• _Work to be completed_:
Write out every record below exactly as given. Leave the pictures out.

--------

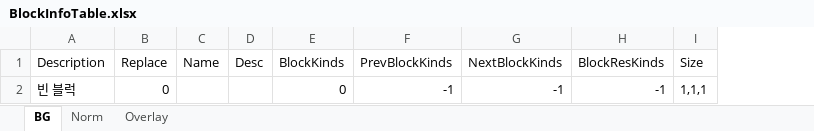
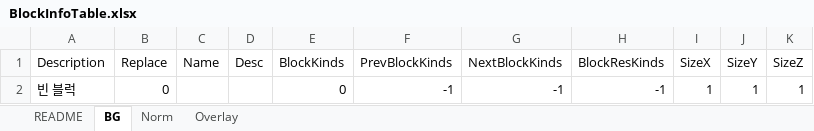
Before and after one commit to devmodle/0300000001.module_unitypackages, an Excel workbook: Templates/Tables/BlockInfo/BlockInfoTable.xlsx, sheet BG, drawn as a sheet; values as stored, in another font and other column widths than the file's, no borders; charts and pictures not drawn; removed rows and columns are numbered as before the commit, all else as after; the diff names each change by its address in the sheet, - before the commit and + after, or states it on an @@ line.

```diff
--- a/Templates/Tables/BlockInfo/BlockInfoTable.xlsx (sheet BG)
+++ b/Templates/Tables/BlockInfo/BlockInfoTable.xlsx (sheet BG)
+sheet tab: README
-column I (Size), row 2: 1,1,1
+column I (SizeX), row 2: 1
+column J (SizeY), row 2: 1
+column K (SizeZ), row 2: 1
```
Also changed, not shown: sheet Norm, sheet Overlay, charts or pictures, Templates/Tables/FXInfo/FXInfoTable.xlsx, Templates/Tables/ProductSaleInfo/ProductSaleInfoTable.xlsx, 13 other files.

--------

• _Solution for this task_:
Before and after one commit to devmodle/0300000001.module_unitypackages, an Excel workbook: Templates/Tables/BlockInfo/BlockInfoTable.xlsx, sheet BG, drawn as a sheet; values as stored, in another font and other column widths than the file's, no borders; charts and pictures not drawn; removed rows and columns are numbered as before the commit, all else as after; the diff names each change by its address in the sheet, - before the commit and + after, or states it on an @@ line.

```diff
--- a/Templates/Tables/BlockInfo/BlockInfoTable.xlsx (sheet BG)
+++ b/Templates/Tables/BlockInfo/BlockInfoTable.xlsx (sheet BG)
+sheet tab: README
-column I (Size), row 2: 1,1,1
+column I (SizeX), row 2: 1
+column J (SizeY), row 2: 1
+column K (SizeZ), row 2: 1
```
Also changed, not shown: sheet Norm, sheet Overlay, charts or pictures, Templates/Tables/FXInfo/FXInfoTable.xlsx, Templates/Tables/ProductSaleInfo/ProductSaleInfoTable.xlsx, 13 other files.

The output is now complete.